Manuel Canales (1747-1786) was born in the Spanish city of Toledo. He studied music with Jaime Casellas, director of the Toledo Cathedral Choir. He was said to have excelled as a cellist and bassist. Eventually, around 1770, he obtained employment at the court of the Duke of Alba in Madrid. It was in Madrid that he encountered the music of Boccherini and Haydn, both of whom are said to have had some influence on his style. Canales is thought to be the first Spanish composer to have penned string quartets. A notice appearing in the July 12th, 1774 issue of the Gaceta de Madrid had an advertisement for "Six quartets for Two Violins, Viola and Bass by Manuel Canales." They were listed as his Op.1. It is thought that his Op.2 also was a set of six quartets however, whatever they were, they are now lost.
The only other chamber music of his which has survived is his Op.3 string quartets, also a set of six. They were published in London by the firm of William Napier in 1782 bearing the inscription Six Quartettos for Two Violins, Tenor & Bass by Emanuel Canales Composer to the King of Spain. This claim by the composer most likely was made either by Napier or Canales himself in order to attract sales, for there is little if any evidence that Canales was “Composer to the King of Spain.” To the contrary, the evidence suggests that after the death of his patron, the Duke of Alba, he returned to Toledo where he worked as an assistant director at the Cathedral and where he subsequently died. If, in fact, Canales had been Composer to the King of Spain, he would have had no problem getting the works published in Madrid as his first set had been by the leading Spanish engraver, Juan Fernando Palomino. But this was when Canales had the powerful Duke of Alba for his patron. In 1782, he was back in Toledo, toiling away without any patron.

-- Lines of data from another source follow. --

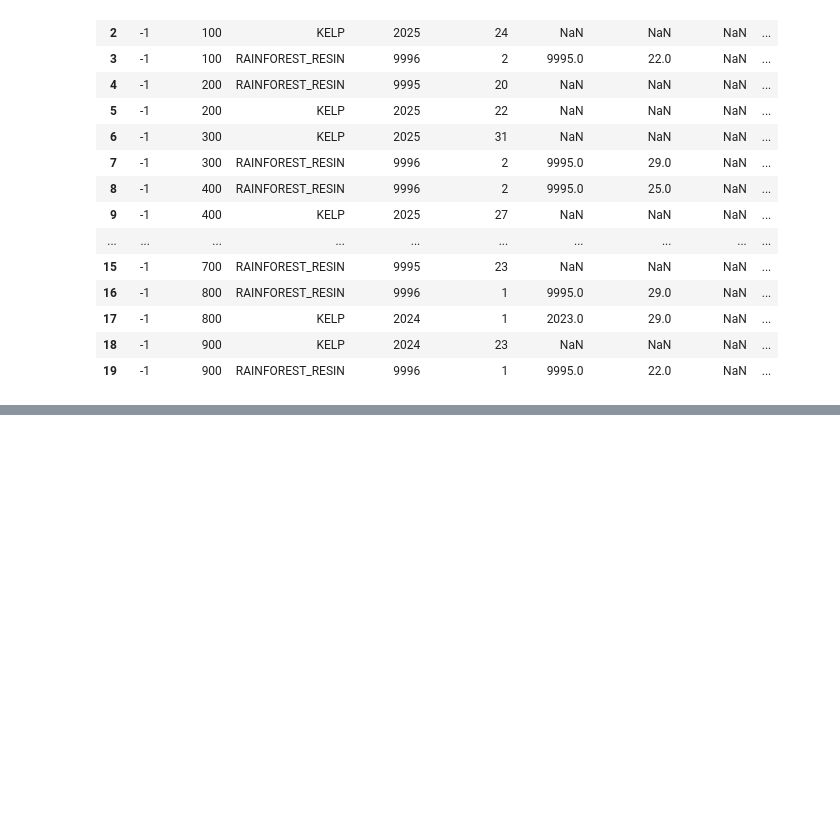
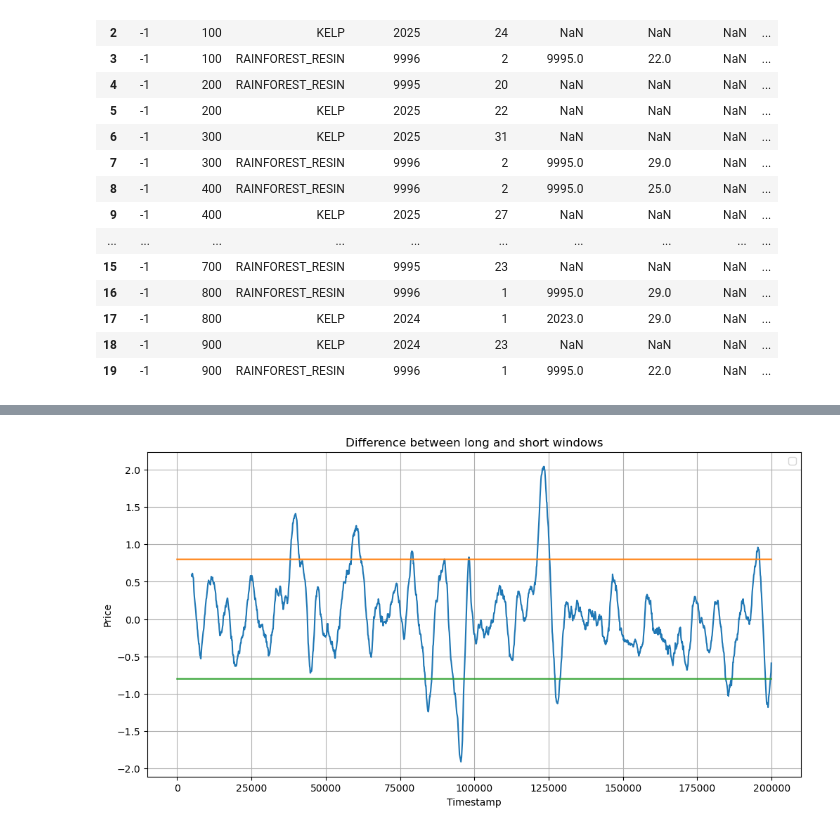
Before and after one commit to UlrichVestuche/IMC-Prosperity-3, a Jupyter notebook: Tutorial Gleb/data_ga.ipynb, the cells around one changed output, grey strips where cells are left out. Saved outputs shown, nothing was run; the diff lists cells and outputs as text; code cells hidden in the pictures; blank space fills up the shorter version.

```diff
--- a/Tutorial Gleb/data_ga.ipynb
+++ b/Tutorial Gleb/data_ga.ipynb
@@ -52,0 +120,15 @@ print(tabulate(df, headers='keys'))
+# %%
+kelp_roll_mid_diff = [df_kelp_roll_mid_long[i] - df_kelp_roll_mid_short[i] for i in range(len(df_kelp_roll_mid_long))]
+
+plt.figure(figsize=(12, 6))
+plt.plot(df_kelp['timestamp'], kelp_roll_mid_diff)
+plt.plot(df_kelp['timestamp'],[0.8 for i in range(len(kelp_roll_mid_diff))])
+plt.plot(df_kelp['timestamp'],[-0.8 for i in range(len(kelp_roll_mid_diff))])
+plt.xlabel('Timestamp')
+plt.ylabel('Price')
+plt.title('Difference between long and short windows')
+plt.legend()
+plt.grid(True)
+plt.show()
+# %% [output]
+[figure, added]
```
Also changed, not shown: parts of 8 cells of this notebook, 7 other files.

The Quartet in D Major is the first of the set of six. Of note is the fact that it is in four movements—–Allegro maestoso, Minuet, Largo assai and Presto. This fact suggests that he had encountered the works of Haydn. Most other composers from this period, with the exception of Mozart and a few other Viennese composers were still using only three movements, the structure of the Mannheim school. Of some note, one can hear the influence of Spanish dance music in the Largo assai.

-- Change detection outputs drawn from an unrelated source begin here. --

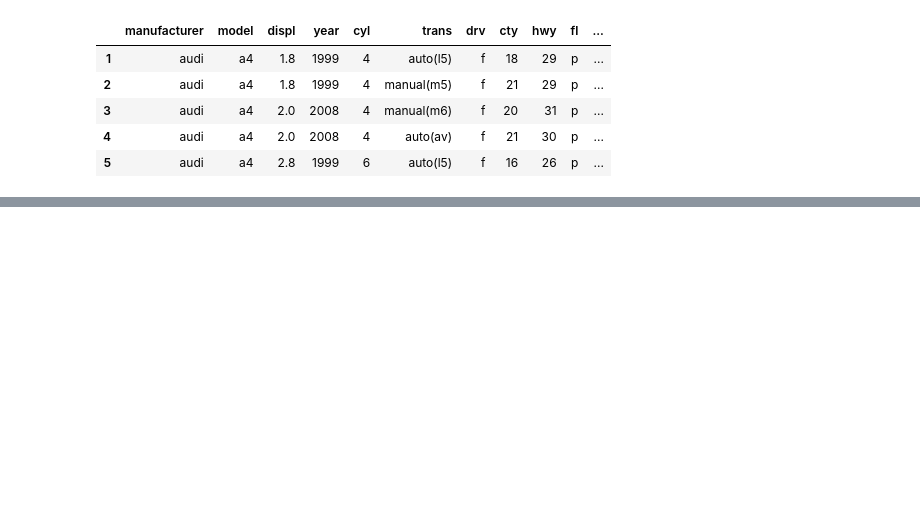
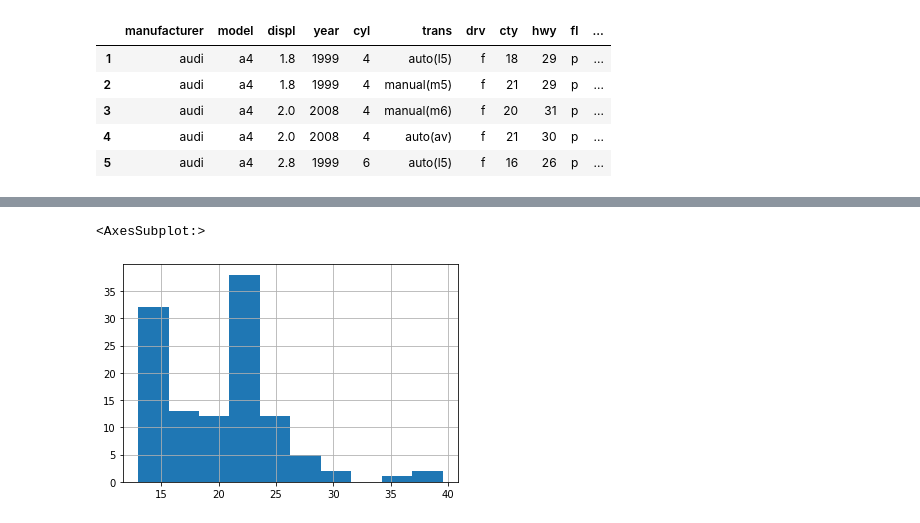
Before and after one commit to SLawsonWoods/statistics-exercises, a Jupyter notebook: hypothesis_testing.ipynb, the cells around one changed output, grey strips where cells are left out. Drawn from its saved outputs; the diff is of its cells as text; code cells hidden in the pictures; blank space fills up the shorter version.

```diff
--- a/hypothesis_testing.ipynb
+++ b/hypothesis_testing.ipynb
@@ -153,0 +205,6 @@ stats.ttest.ind formula find this
+# %%
+yr_1999 = df[df.year == 1999].avg_mpg
+yr_1999.hist()
+# %% [output]
+<AxesSubplot:>
+[figure, added]
```
Also changed, not shown: parts of 19 cells of this notebook, 1 other file.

This is an historically important work and interesting because it is an example of how far the Viennese and Italian tradition had penetrated Spain by the late 18th century. We have created a modern edition complete with rehearsal numbers.